Crossing into Zambia we got to experience our first “crazy African” border crossing where on entry we were descended upon by money changers, fixers, advisors, and officials wanting a plethora of paperwork filled in, although generally hating borders, it was good to back in this crazy world of African border crossings!
Border formalities complete we spent 2 hours visiting the Zambian side of Victoria Falls offering incredible views, we were at the end of the dry season but can only imagine what it would be like when the tour visits early August next year when it’s in full flow. A quick drive down to the superb Royal Livingstone Hotel, spectacularly located on the banks of the Zambesi, where we had lunch before hitting the road
The next few days were spent travelling north through the Zambian countryside getting very close to the Democratic Republic of the Congo at one point. We spent a night in the capital of Lusaka, just enough to get fined for some ludicrous lane infringement, downtown, and a visit to the sombre Antiretroviral Man statue made entirely from the beds of HIV patients who had died in Zambia.
We eventually reached the wonderful remote Kapishya Hot Springs staying for 2 nights in their rustic chalets aside the Mansha River that rushes past amongst towering ferns and fig trees. The following day was spent at the fascinating Shiwa Ng’andu Homestead, a fantastic villa like residence built in 1925 by Stewart Gore Browne, who was, amongst other appointments, was the governor of Tasmania for a time. A tour of the residence was like a step back through the pages of an unknown history, all his furniture, library, collections, and photos still remain in place exactly as it was nearly 100 years ago. A walk around the farm was a fascinating insight into the rugged farm life of the Zambian interior
It was with some coincidence that we visited a memorial on the banks of the Chambeshi River where the last shots were fired in WW1, 3 days after the Armistice was signed on the 11th of November 1918. Known as the “lion of Africa” General Von Liettow Vorbeck laid down his arms on receiving notice of the armistice. It was the 10th of November 2022 when we were there 1 day before (Armistice Day). We overnighted on the shores of Lake Chila where the Germans dumped their weapons at the end of WW1
It was time to leave Zambia and we crossed into Tanzania via another remote, utterly empty border, so empty in fact the customs official had to be called to come to the border to stamp us out but not before we were screened for Covid in a leaking army tent. It was a curios affair as the dishevelled official carefully placed a temperature tester, gloves, (that momentarily worried us), masks and testing kits out on a rickety table, only to then tell us the temperature reader hasn’t had any batteries for months, so didn’t work, he simply completed a form wrote our temps as 36.7 and sent us on our way, a little strange seeing as we were leaving Zambia, not entering??

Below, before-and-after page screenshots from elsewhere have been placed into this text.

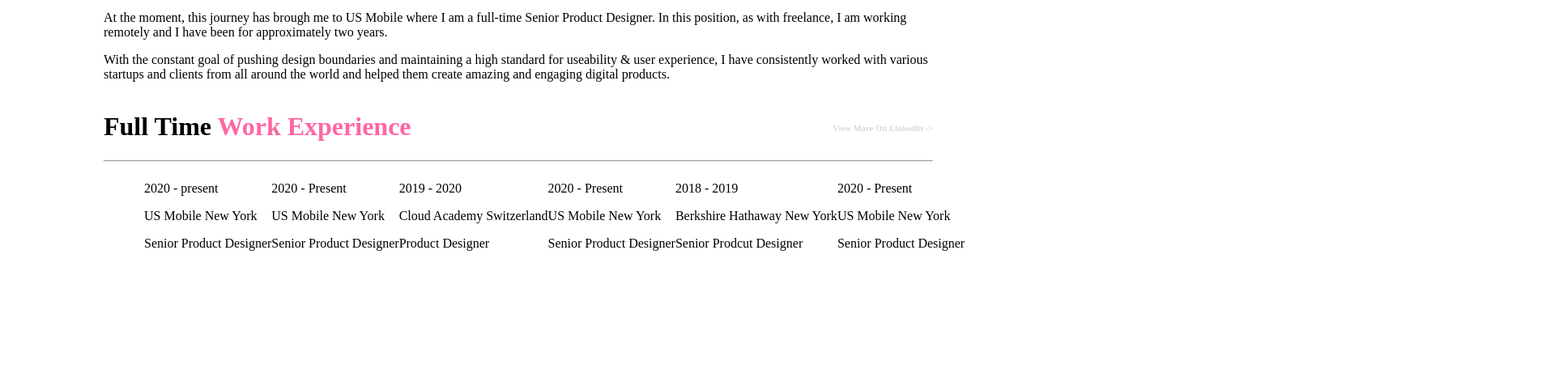
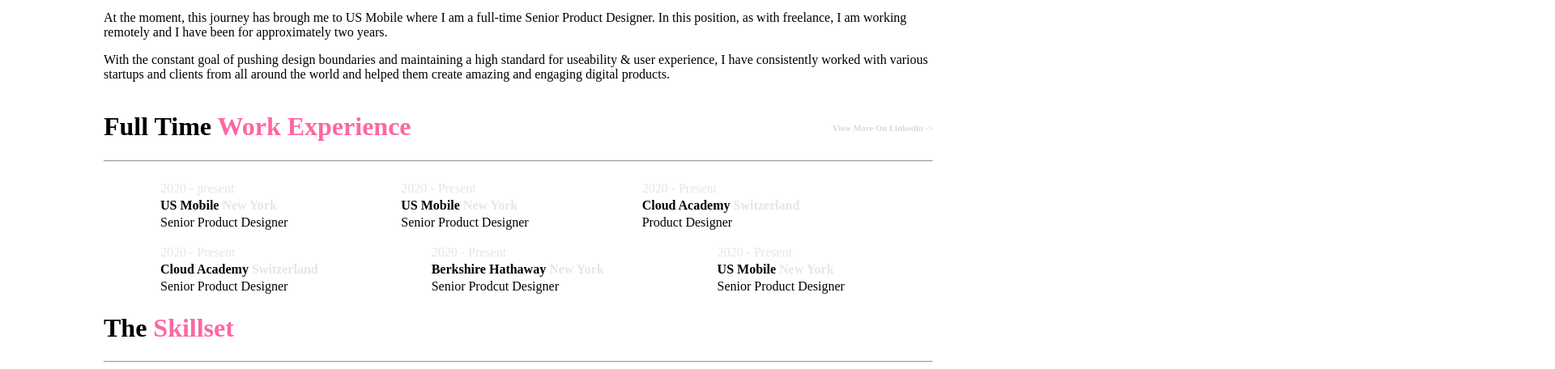
Before and after one commit to Oviep/Portfolio_website, a plain HTML site: page index.html in a window 1280 px wide. Shown: the part 717-1173 px from the top of the page at 81% size, 1920 px wide, since content can reach past the window. Before the commit the page ends 1043 px from the top, so only its background shows below. Drawn offline with Linux system fonts and the light colour scheme.

Commit message:
changed some html tags and css

```diff
--- a/css/style.css
+++ b/css/style.css
@@ -127,6 +127,17 @@ a {
  .container5 {
      display: flex;
      flex-wrap: wrap;
-     width: 200%;
-     padding:0px 50px 0px 50px;
+    }
+
+ .con-5 {
+     margin: 0px 70px;
+
  }
+
+.p-5 {
+    height: 5px;
+}
+
+.pc{
+    color: #e6e6e6;
+}
--- a/index.html
+++ b/index.html
@@ -75,43 +75,47 @@
     <hr>
 
     <div class= "container5">
-        <div>
-            <p>2020 - present</p>
-            <p>US Mobile New York</p>
-            <p>Senior Product Designer</p>
+        <div class= "con-5">
+            <p class= "p-5"> <span class ="pc">2020 - present</span> </p>
+            <p class= "p-5"> <strong>US Mobile  <span class ="pc">New York</span> </strong> </p>
+            <p class= "p-5">Senior Product Designer</p>
         </div>
 
-        <div>
-            <p>2020 - Present</p>
-            <p>US Mobile New York</p>
-            <p>Senior Product Designer</p>
+        <div class = "con-5">
+            <p class= "p-5"> <span class= "pc">2020 - Present</span></p>
+            <p class= "p-5"><strong>US Mobile  <span class ="pc">New York</span></strong> </p>
+            <p class= "p-5">Senior Product Designer</p>
         </div>
 
-        <div>
-            <p>2019 - 2020</p>
-            <p>Cloud Academy Switzerland</p>
-            <p>Product Designer</p>
+        <div class= "con-5">
+            <p class= "p-5"><span class= "pc">2020 - Present</span></p>
+            <p class= "p-5"> <strong>Cloud Academy  <span class ="pc">Switzerland</span> </strong> </p>
+            <p class= "p-5">Product Designer</p>
         </div>
 
-      <div>
-          <p>2020 - Present</p>
-          <p>US Mobile New York</p>
-          <p>Senior Product Designer</p>
+      <div class= "con-5">
+          <p class= "p-5"><span class= "pc">2020 - Present</span></p>
+          <p class= "p-5"> <strong>Cloud Academy <span class ="pc">Switzerland</span> </strong></p>
+          <p class= "p-5">Senior Product Designer</p>
       </div>
 
-      <div>
-          <p>2018 - 2019</p>
-          <p>Berkshire Hathaway New York</p>
-          <p>Senior Prodcut Designer</p>
+      <div class= "con-5">
+          <p class= "p-5"><span class= "pc">2020 - Present</span></p>
+          <p class= "p-5">  <strong>Berkshire Hathaway  <span class ="pc">New York</span></strong></p>
+          <p class= "p-5">Senior Prodcut Designer</p>
       </div>
 
-       <div>
-           <p>2020 - Present</p>
-           <p>US Mobile New York</p>
-           <p>Senior Product Designer</p>
+       <div class= "con-5">
+           <p class= "p-5"><span class= "pc">2020 - Present</span></p>
+           <p class= "p-5"> <strong>US Mobile  <span class ="pc">New York</span> </strong></p>
+           <p class= "p-5">Senior Product Designer</p>
        </div>
 
     </div>
+
+    <h1> The  <span class= "cl1">Skillset</span> </h1>
+    <hr>
+
 
 
 
```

Within 3 hours we were luxuriating at the absolutely superb Lakeshore Lodge stunningly located on the shores of the beautiful Lake Tanganyika. Our room looked out onto the lake that lapped at our veranda, traditional dhows sailed past, while we were being treated to a glorious sunset that turned the skies red as the distant Congo faded into darkness, it was simply beautiful
A day was spent on the lake enjoying a sunset cruise before being entertained by the effervescent owners who regaled with wonderful stories of life on Lake Tanganyika. Their motto is “arrive as guests and leave as friends” and we certainly felt so welcomed with stunning hospitably during our stay, it was the essence of Africa.
Our last day for week 5 saw us leaving Lake Tanganyika and driving through the incredible Katavi National Park, one of the only national parks in all of Africa where bikes can ride through. We were treated to one of the most amazing wildlife experiences thus far as we visited a hippo pool chock full of hippos then came across a narrow bridge with the dry season remnants of a river, the pools were full of hippos, crocodiles, and a plethora of birdlife, we stayed here for 2 hours marvelling at this wildlife spectacle. Moneys, antelope, and elephant were also sighted on this amazing drive on our way to Mbala for the night and the end of another incredible week, or two, in Africa